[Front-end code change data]
>>>>>

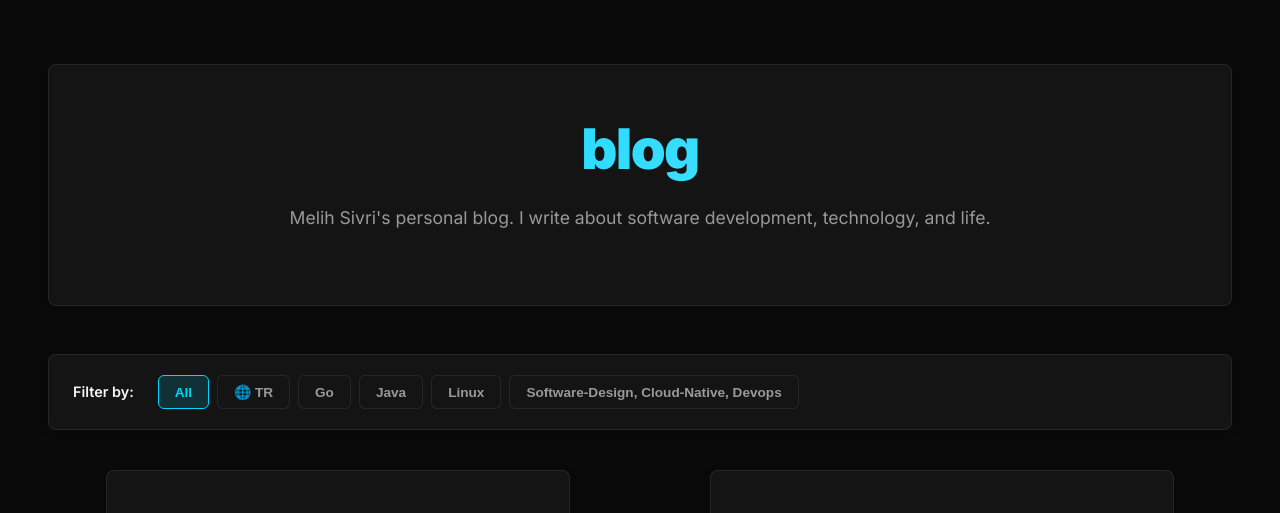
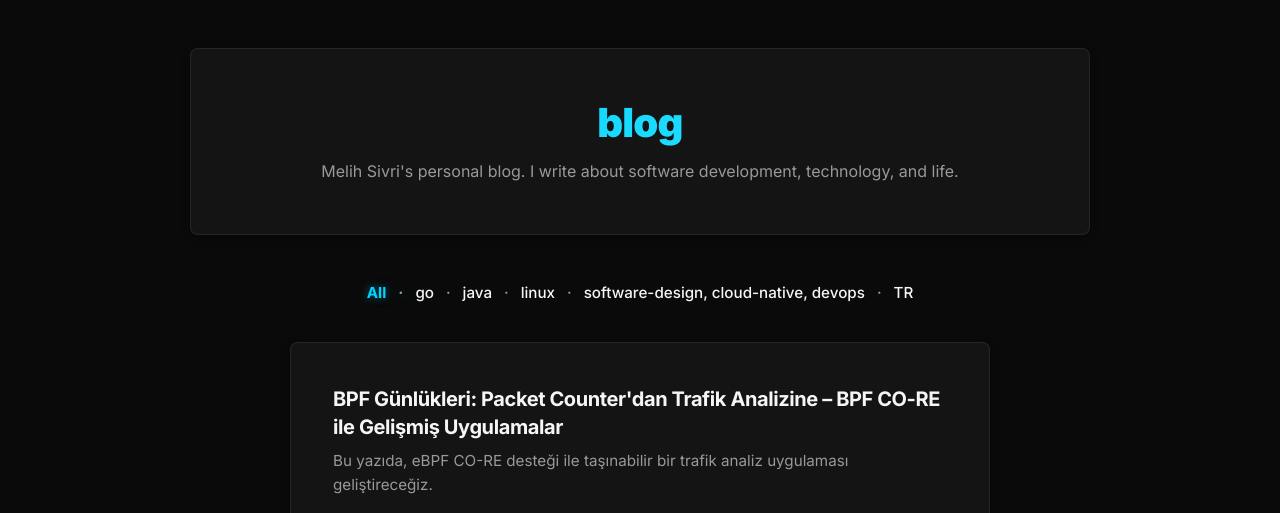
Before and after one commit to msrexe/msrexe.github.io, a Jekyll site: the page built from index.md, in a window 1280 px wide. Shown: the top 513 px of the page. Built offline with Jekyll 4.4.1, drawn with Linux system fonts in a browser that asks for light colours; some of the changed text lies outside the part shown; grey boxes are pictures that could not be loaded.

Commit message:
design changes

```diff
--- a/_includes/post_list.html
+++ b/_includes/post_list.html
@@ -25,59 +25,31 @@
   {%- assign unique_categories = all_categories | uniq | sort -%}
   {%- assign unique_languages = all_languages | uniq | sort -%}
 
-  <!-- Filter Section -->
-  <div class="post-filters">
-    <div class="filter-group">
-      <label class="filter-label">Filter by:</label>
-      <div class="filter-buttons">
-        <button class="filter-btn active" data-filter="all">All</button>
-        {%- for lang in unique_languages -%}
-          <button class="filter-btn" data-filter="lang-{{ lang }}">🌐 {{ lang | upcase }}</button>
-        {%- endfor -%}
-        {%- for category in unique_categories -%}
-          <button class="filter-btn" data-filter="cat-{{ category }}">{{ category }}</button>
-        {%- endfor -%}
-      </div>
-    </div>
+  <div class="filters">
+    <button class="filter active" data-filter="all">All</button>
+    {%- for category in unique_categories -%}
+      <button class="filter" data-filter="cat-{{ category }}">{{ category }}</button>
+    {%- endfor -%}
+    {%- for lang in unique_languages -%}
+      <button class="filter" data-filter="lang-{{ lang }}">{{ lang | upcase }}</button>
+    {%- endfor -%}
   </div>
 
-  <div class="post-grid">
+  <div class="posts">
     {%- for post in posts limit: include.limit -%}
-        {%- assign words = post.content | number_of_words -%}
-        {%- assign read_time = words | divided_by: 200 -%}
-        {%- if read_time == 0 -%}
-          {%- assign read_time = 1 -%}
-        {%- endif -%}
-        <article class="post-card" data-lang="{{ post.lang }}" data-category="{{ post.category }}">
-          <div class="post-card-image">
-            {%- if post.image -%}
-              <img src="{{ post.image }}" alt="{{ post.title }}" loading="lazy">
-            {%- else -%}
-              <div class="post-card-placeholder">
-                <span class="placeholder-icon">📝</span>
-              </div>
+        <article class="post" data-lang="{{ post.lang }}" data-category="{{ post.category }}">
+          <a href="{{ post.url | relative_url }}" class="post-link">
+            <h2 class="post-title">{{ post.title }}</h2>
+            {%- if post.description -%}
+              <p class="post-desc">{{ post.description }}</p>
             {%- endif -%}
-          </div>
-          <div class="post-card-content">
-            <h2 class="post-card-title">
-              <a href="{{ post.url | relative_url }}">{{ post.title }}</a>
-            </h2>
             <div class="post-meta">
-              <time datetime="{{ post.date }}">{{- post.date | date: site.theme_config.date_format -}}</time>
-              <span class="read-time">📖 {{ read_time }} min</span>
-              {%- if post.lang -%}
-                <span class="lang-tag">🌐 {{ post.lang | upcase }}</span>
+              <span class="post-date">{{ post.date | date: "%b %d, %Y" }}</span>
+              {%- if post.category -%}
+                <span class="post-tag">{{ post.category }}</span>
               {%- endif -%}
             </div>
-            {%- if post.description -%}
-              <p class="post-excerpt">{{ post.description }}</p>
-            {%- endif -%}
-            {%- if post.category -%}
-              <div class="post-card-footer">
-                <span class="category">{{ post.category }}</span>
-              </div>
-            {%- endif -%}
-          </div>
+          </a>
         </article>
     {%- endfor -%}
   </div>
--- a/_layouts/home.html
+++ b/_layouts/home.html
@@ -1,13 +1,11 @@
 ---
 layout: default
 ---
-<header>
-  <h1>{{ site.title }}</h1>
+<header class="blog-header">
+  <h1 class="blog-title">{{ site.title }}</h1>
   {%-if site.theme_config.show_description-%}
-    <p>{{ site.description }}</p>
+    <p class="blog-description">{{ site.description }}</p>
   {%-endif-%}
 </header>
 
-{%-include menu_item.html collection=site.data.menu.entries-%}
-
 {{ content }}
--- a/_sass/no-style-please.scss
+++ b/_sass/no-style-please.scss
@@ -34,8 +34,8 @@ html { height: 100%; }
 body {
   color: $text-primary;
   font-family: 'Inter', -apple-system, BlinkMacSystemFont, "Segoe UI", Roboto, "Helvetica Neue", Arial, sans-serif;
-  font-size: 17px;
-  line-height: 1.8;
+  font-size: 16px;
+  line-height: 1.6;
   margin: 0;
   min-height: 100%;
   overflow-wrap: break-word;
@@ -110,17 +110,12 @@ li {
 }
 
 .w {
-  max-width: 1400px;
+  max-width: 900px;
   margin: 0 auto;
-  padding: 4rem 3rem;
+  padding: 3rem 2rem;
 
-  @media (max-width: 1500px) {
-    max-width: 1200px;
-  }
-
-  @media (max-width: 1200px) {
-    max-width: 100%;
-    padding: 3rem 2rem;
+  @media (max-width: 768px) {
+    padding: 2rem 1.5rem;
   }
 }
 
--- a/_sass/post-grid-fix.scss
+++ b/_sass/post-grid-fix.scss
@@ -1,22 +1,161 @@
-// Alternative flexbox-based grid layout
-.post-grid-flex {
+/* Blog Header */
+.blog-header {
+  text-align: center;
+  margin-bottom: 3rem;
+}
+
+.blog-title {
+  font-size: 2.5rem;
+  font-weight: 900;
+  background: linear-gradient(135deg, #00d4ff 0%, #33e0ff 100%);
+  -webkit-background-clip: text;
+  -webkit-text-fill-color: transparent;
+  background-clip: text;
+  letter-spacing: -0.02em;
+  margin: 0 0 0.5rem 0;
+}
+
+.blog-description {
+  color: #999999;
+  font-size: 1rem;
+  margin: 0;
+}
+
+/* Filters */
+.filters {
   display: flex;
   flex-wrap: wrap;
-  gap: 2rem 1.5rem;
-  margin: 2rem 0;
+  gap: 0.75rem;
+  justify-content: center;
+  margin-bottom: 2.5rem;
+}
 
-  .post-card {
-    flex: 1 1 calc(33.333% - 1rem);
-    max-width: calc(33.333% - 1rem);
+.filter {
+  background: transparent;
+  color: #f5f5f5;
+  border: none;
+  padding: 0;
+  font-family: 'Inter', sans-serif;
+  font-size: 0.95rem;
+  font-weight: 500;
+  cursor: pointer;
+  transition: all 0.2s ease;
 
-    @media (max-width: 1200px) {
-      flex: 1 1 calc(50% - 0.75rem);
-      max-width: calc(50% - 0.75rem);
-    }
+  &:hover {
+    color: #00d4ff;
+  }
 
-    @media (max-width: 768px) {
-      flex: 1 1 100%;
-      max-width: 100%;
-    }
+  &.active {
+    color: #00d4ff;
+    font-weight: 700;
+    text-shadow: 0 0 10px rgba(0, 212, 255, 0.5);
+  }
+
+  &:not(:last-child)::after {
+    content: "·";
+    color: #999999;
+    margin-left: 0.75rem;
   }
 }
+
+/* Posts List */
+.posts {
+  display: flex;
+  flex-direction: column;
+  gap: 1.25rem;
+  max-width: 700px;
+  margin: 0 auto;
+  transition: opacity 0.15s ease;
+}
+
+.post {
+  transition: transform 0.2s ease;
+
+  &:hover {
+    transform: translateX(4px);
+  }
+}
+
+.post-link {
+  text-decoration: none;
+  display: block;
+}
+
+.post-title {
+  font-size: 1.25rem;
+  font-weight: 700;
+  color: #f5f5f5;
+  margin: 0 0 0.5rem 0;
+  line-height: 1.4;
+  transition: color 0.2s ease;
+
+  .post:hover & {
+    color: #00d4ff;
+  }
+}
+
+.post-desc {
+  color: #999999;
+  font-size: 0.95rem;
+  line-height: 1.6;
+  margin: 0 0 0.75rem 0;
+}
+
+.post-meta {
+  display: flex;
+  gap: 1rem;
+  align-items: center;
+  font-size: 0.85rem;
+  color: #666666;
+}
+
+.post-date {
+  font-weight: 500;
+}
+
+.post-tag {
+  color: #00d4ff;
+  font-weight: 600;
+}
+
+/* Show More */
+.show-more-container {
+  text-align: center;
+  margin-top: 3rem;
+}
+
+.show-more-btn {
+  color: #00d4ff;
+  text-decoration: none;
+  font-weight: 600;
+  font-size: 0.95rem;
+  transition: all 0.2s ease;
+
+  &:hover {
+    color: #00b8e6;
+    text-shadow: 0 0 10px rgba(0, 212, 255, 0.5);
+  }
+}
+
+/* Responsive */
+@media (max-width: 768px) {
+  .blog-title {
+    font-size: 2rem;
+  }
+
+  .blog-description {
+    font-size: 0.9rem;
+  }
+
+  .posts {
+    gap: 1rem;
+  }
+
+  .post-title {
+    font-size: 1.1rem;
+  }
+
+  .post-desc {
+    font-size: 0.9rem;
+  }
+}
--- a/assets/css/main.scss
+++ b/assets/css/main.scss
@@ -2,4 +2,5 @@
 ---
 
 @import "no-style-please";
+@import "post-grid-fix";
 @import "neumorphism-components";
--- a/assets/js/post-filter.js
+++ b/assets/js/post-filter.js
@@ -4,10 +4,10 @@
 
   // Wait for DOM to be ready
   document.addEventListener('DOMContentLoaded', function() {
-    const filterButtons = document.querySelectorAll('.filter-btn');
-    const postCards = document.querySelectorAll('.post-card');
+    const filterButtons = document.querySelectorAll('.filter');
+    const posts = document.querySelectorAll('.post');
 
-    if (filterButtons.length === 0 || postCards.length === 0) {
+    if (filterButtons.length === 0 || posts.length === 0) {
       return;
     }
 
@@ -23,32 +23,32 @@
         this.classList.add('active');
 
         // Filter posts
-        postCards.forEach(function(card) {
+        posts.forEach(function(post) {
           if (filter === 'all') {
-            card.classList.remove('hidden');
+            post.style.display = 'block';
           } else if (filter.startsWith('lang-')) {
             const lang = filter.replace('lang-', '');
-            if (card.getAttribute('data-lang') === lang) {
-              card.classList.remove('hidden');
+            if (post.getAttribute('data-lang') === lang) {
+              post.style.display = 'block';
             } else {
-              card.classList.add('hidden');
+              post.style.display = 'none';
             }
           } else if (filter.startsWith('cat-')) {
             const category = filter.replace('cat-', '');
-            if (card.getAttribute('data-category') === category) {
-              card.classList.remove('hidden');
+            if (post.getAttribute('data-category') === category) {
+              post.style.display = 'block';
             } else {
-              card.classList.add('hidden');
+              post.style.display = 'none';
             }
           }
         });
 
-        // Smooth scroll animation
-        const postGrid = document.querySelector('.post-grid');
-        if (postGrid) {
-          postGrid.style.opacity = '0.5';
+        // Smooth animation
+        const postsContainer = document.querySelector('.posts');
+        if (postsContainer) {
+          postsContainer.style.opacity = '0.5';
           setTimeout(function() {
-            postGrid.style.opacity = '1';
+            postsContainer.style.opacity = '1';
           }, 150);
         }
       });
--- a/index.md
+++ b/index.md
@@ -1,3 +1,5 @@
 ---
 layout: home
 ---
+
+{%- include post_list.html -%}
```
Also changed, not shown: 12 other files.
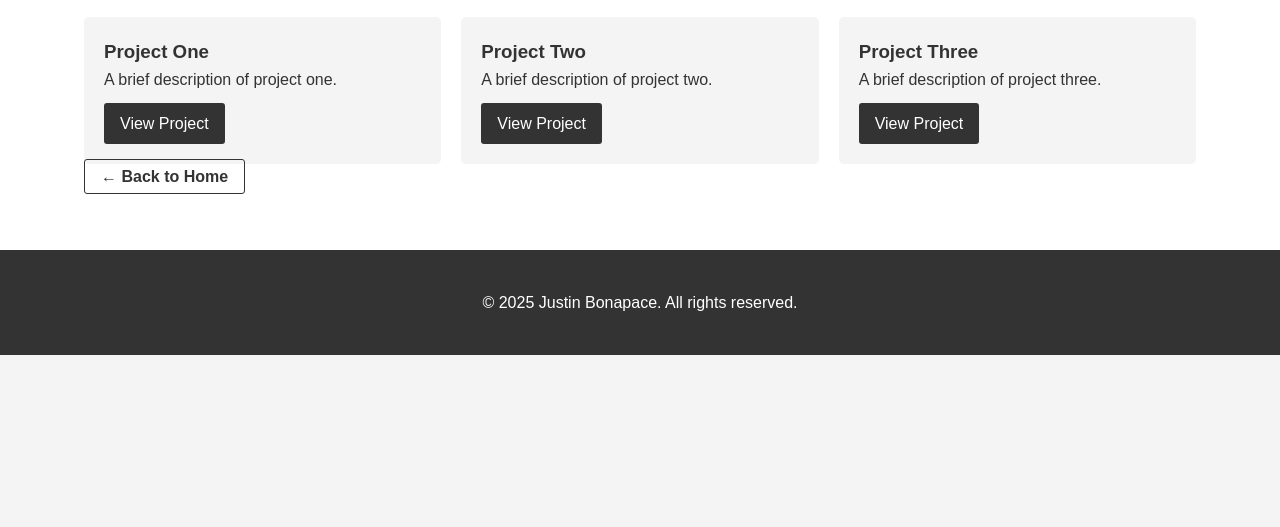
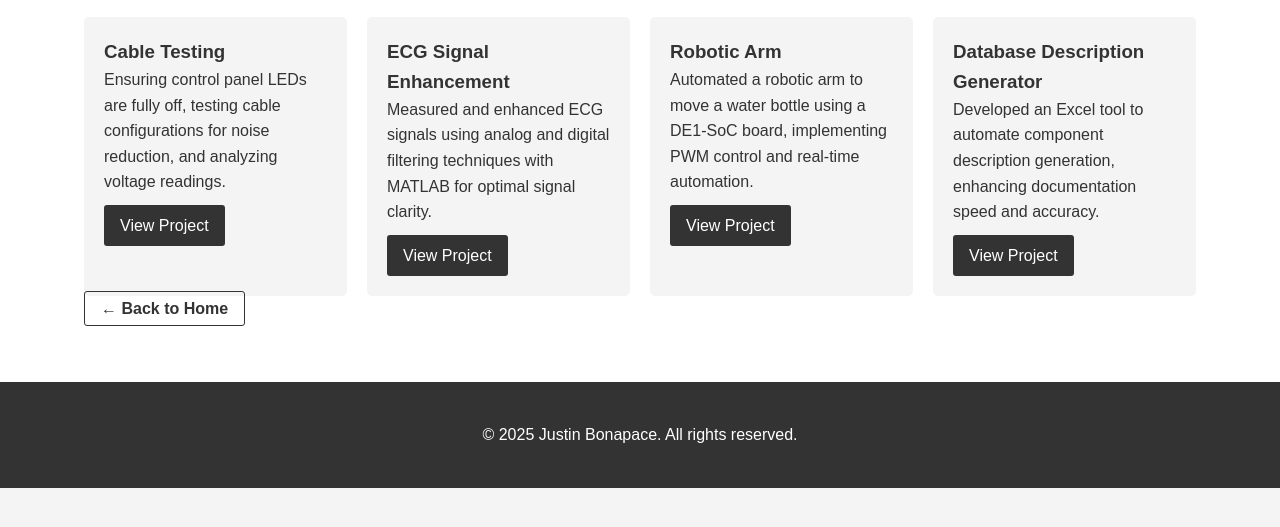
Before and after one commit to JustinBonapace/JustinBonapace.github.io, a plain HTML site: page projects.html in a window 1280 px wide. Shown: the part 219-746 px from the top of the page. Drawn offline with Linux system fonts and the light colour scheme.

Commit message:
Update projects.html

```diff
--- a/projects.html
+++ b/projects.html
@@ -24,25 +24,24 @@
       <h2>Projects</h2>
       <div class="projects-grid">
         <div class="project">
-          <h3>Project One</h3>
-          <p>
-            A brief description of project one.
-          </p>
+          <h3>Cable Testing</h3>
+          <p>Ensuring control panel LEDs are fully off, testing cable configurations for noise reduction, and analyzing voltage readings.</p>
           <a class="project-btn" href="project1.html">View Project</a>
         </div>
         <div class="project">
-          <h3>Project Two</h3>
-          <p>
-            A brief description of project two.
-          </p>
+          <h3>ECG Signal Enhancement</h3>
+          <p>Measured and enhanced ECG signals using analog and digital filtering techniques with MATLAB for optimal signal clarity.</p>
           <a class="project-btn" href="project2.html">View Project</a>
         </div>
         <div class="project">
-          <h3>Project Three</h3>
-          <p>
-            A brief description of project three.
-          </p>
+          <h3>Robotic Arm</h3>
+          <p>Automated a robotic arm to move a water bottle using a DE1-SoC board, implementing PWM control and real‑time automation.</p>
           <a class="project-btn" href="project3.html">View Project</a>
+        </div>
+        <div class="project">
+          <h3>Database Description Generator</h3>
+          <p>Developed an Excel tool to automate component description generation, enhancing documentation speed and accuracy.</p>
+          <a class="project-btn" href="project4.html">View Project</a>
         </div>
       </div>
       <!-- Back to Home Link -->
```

<<<<<

▶ _INSTRUCTIONS FOR THE TASK_
Where a line in the records above contains the string "endif", return that line.

▶ _RESPONSE BELOW_
-        {%- endif -%}
             {%- endif -%}
               {%- endif -%}
-            {%- endif -%}
-            {%- endif -%}
   {%-endif-%}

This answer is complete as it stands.